▸ Given data
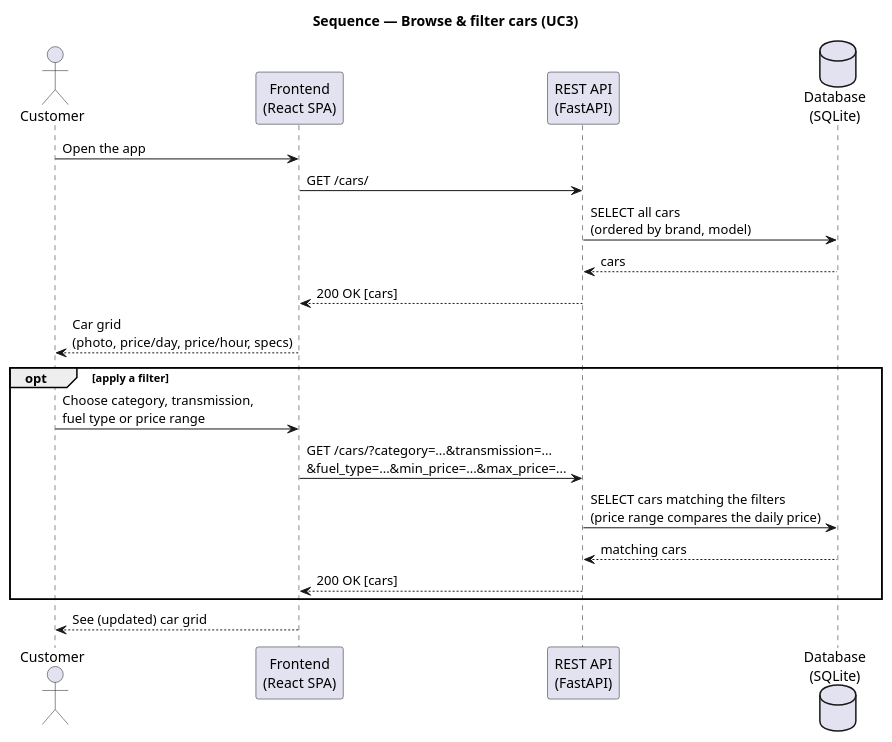
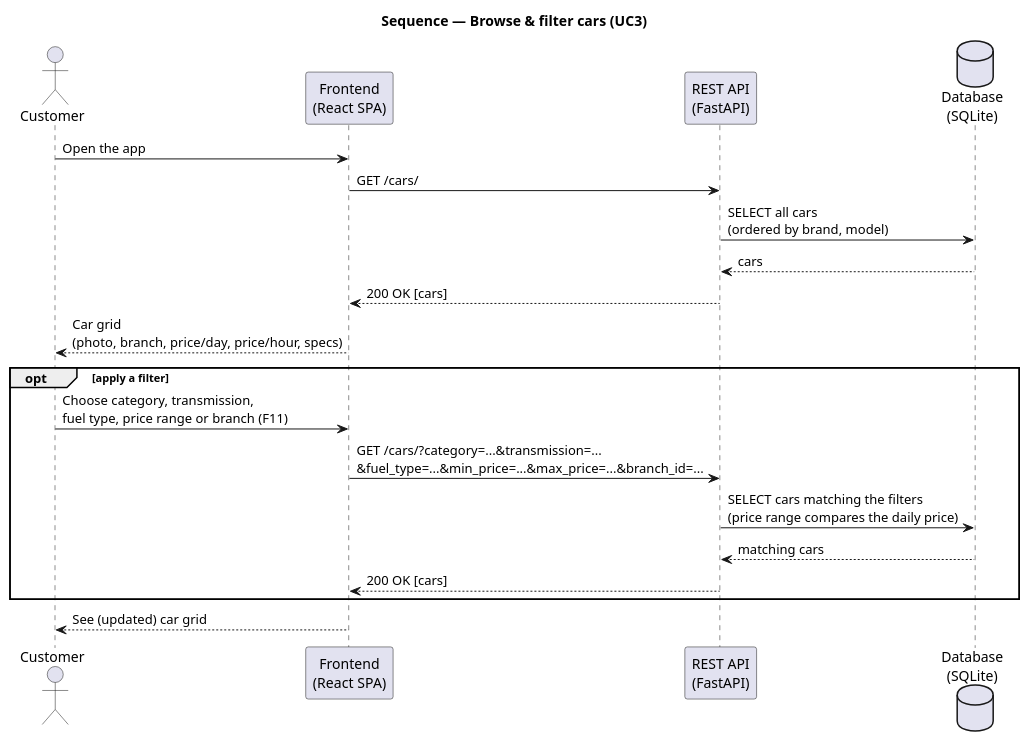
The diagram in docs/diagrams/sequence-browse-cars.puml (DavidMagyarics/CarRentalVSB), drawn with PlantUML before and after one commit. The commit also changed 7 other files, not shown here.

```diff
--- a/docs/diagrams/sequence-browse-cars.puml
+++ b/docs/diagrams/sequence-browse-cars.puml
@@ -1,26 +1,26 @@
 @startuml sequence-browse-cars
 skinparam backgroundColor white
 title Sequence — Browse & filter cars (UC3)
 
 actor Customer
 participant "Frontend\n(React SPA)" as FE
 participant "REST API\n(FastAPI)" as API
 database "Database\n(SQLite)" as DB
 
 Customer -> FE: Open the app
 FE -> API: GET /cars/
 API -> DB: SELECT all cars\n(ordered by brand, model)
 DB --> API: cars
 API --> FE: 200 OK [cars]
-FE --> Customer: Car grid\n(photo, price/day, price/hour, specs)
+FE --> Customer: Car grid\n(photo, branch, price/day, price/hour, specs)
 
 opt apply a filter
-  Customer -> FE: Choose category, transmission,\nfuel type or price range
-  FE -> API: GET /cars/?category=...&transmission=...\n&fuel_type=...&min_price=...&max_price=...
+  Customer -> FE: Choose category, transmission,\nfuel type, price range or branch (F11)
+  FE -> API: GET /cars/?category=...&transmission=...\n&fuel_type=...&min_price=...&max_price=...&branch_id=...
   API -> DB: SELECT cars matching the filters\n(price range compares the daily price)
   DB --> API: matching cars
   API --> FE: 200 OK [cars]
 end
 
 FE --> Customer: See (updated) car grid
 @enduml
```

▸ Work instruction
Leaving out the images, return the entries above exactly as they read.

▸ Finished task
The diagram in docs/diagrams/sequence-browse-cars.puml (DavidMagyarics/CarRentalVSB), drawn with PlantUML before and after one commit. The commit also changed 7 other files, not shown here.

```diff
--- a/docs/diagrams/sequence-browse-cars.puml
+++ b/docs/diagrams/sequence-browse-cars.puml
@@ -1,26 +1,26 @@
 @startuml sequence-browse-cars
 skinparam backgroundColor white
 title Sequence — Browse & filter cars (UC3)
 
 actor Customer
 participant "Frontend\n(React SPA)" as FE
 participant "REST API\n(FastAPI)" as API
 database "Database\n(SQLite)" as DB
 
 Customer -> FE: Open the app
 FE -> API: GET /cars/
 API -> DB: SELECT all cars\n(ordered by brand, model)
 DB --> API: cars
 API --> FE: 200 OK [cars]
-FE --> Customer: Car grid\n(photo, price/day, price/hour, specs)
+FE --> Customer: Car grid\n(photo, branch, price/day, price/hour, specs)
 
 opt apply a filter
-  Customer -> FE: Choose category, transmission,\nfuel type or price range
-  FE -> API: GET /cars/?category=...&transmission=...\n&fuel_type=...&min_price=...&max_price=...
+  Customer -> FE: Choose category, transmission,\nfuel type, price range or branch (F11)
+  FE -> API: GET /cars/?category=...&transmission=...\n&fuel_type=...&min_price=...&max_price=...&branch_id=...
   API -> DB: SELECT cars matching the filters\n(price range compares the daily price)
   DB --> API: matching cars
   API --> FE: 200 OK [cars]
 end
 
 FE --> Customer: See (updated) car grid
 @enduml
```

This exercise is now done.